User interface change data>
++++

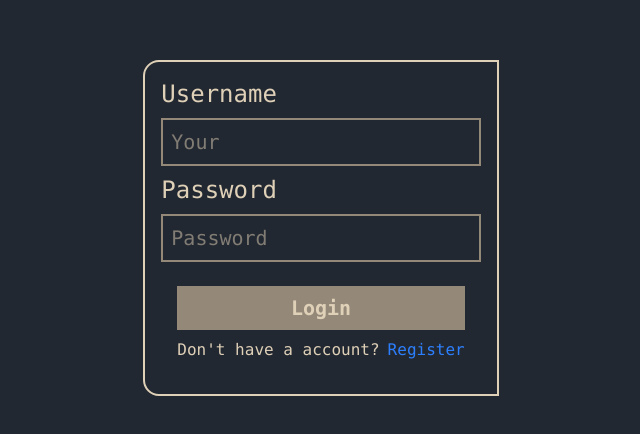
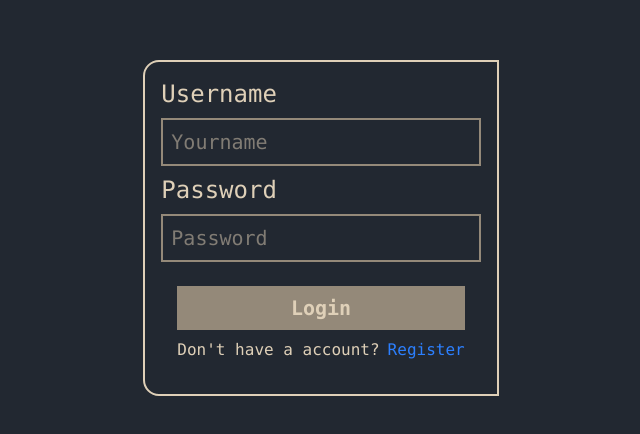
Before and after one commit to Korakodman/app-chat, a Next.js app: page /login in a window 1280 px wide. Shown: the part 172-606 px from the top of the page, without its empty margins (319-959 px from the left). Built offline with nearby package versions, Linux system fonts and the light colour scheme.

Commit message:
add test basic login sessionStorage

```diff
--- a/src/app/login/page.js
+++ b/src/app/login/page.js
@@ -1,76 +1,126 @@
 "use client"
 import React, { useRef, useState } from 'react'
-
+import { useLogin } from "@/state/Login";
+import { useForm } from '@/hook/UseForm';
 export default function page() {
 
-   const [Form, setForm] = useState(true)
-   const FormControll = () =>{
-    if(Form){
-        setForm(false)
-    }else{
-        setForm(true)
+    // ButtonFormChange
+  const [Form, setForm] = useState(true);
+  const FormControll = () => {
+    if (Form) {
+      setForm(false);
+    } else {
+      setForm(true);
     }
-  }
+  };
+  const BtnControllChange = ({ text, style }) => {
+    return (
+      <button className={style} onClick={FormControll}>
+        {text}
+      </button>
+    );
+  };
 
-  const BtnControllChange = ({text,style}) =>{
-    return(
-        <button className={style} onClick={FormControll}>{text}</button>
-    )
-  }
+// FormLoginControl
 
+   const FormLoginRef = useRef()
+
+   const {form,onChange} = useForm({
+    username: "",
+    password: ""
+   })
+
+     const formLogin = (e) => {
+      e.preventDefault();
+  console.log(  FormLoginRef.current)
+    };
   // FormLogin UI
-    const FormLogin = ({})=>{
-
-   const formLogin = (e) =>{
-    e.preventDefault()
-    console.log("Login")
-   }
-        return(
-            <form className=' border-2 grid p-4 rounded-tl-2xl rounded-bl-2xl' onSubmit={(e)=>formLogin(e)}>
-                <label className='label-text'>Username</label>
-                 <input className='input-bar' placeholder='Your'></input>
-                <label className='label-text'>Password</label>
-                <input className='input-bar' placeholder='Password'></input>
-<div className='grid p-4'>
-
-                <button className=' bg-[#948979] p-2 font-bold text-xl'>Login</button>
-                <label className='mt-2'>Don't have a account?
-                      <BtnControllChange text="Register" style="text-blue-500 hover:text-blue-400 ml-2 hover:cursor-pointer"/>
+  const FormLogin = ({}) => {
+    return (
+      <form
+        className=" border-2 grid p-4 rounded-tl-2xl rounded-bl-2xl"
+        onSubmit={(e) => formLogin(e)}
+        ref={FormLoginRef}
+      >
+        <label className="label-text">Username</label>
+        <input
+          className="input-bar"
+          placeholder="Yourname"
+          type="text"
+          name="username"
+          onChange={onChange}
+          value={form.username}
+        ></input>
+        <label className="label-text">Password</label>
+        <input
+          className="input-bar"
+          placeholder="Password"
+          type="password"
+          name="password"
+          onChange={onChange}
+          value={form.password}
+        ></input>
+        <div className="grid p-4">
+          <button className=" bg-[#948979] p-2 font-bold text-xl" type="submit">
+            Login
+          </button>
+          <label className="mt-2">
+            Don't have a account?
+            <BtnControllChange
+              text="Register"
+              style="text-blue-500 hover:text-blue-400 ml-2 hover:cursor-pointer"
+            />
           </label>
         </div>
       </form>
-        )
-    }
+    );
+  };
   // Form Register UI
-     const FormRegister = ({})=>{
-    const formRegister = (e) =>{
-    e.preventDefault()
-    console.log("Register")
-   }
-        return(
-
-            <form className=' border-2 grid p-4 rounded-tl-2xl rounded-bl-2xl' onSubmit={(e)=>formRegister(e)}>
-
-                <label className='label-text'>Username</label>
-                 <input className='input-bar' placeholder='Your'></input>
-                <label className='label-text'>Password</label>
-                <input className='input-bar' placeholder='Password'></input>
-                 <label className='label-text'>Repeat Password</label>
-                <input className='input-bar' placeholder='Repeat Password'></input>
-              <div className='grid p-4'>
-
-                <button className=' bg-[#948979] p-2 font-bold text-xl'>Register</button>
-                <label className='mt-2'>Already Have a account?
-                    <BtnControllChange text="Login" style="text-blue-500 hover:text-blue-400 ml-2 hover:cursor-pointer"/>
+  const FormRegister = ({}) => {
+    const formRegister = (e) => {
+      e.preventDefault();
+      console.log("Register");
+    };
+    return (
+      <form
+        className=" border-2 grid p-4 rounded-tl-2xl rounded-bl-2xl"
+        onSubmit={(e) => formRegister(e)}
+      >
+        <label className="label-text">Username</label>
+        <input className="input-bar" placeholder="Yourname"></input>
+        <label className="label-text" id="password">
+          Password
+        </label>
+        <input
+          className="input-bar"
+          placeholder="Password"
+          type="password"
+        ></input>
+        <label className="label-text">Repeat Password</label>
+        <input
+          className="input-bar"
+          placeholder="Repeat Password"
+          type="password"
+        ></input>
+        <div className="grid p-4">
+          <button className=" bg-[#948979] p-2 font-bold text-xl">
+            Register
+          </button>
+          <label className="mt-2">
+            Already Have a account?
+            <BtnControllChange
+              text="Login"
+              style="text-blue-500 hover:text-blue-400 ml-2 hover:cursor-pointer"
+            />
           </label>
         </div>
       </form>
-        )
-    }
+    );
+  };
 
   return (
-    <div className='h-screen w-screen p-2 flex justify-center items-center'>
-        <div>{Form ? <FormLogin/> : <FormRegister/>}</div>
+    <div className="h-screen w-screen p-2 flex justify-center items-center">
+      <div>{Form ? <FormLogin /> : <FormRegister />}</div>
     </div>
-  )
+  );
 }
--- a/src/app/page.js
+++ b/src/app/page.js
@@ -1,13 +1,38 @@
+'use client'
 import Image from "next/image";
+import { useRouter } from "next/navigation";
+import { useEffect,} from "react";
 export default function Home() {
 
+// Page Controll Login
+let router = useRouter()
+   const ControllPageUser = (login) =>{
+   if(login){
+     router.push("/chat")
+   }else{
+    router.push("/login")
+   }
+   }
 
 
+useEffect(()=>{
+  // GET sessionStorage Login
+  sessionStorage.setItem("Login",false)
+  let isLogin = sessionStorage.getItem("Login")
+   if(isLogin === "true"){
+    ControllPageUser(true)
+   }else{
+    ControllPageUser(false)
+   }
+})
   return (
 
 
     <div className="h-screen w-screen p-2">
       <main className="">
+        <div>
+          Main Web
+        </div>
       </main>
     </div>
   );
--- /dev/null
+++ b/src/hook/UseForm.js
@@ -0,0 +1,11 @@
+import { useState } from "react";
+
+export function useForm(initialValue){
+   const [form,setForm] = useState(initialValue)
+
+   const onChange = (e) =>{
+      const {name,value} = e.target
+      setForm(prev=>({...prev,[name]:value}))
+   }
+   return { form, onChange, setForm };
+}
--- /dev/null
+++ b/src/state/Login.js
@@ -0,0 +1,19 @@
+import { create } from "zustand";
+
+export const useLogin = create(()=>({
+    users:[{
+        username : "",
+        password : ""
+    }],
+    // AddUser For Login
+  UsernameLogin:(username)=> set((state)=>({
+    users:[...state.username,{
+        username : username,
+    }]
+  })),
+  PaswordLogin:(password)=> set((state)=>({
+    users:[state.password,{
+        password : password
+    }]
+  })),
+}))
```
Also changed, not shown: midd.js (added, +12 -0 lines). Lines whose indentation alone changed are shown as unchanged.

++++

Problem to solve>
Scan the data for lines containing "useState" and copy all of them.

Result of the task>
 import React, { useRef, useState } from 'react'
-   const [Form, setForm] = useState(true)
+  const [Form, setForm] = useState(true);
+import { useState } from "react";
+   const [form,setForm] = useState(initialValue)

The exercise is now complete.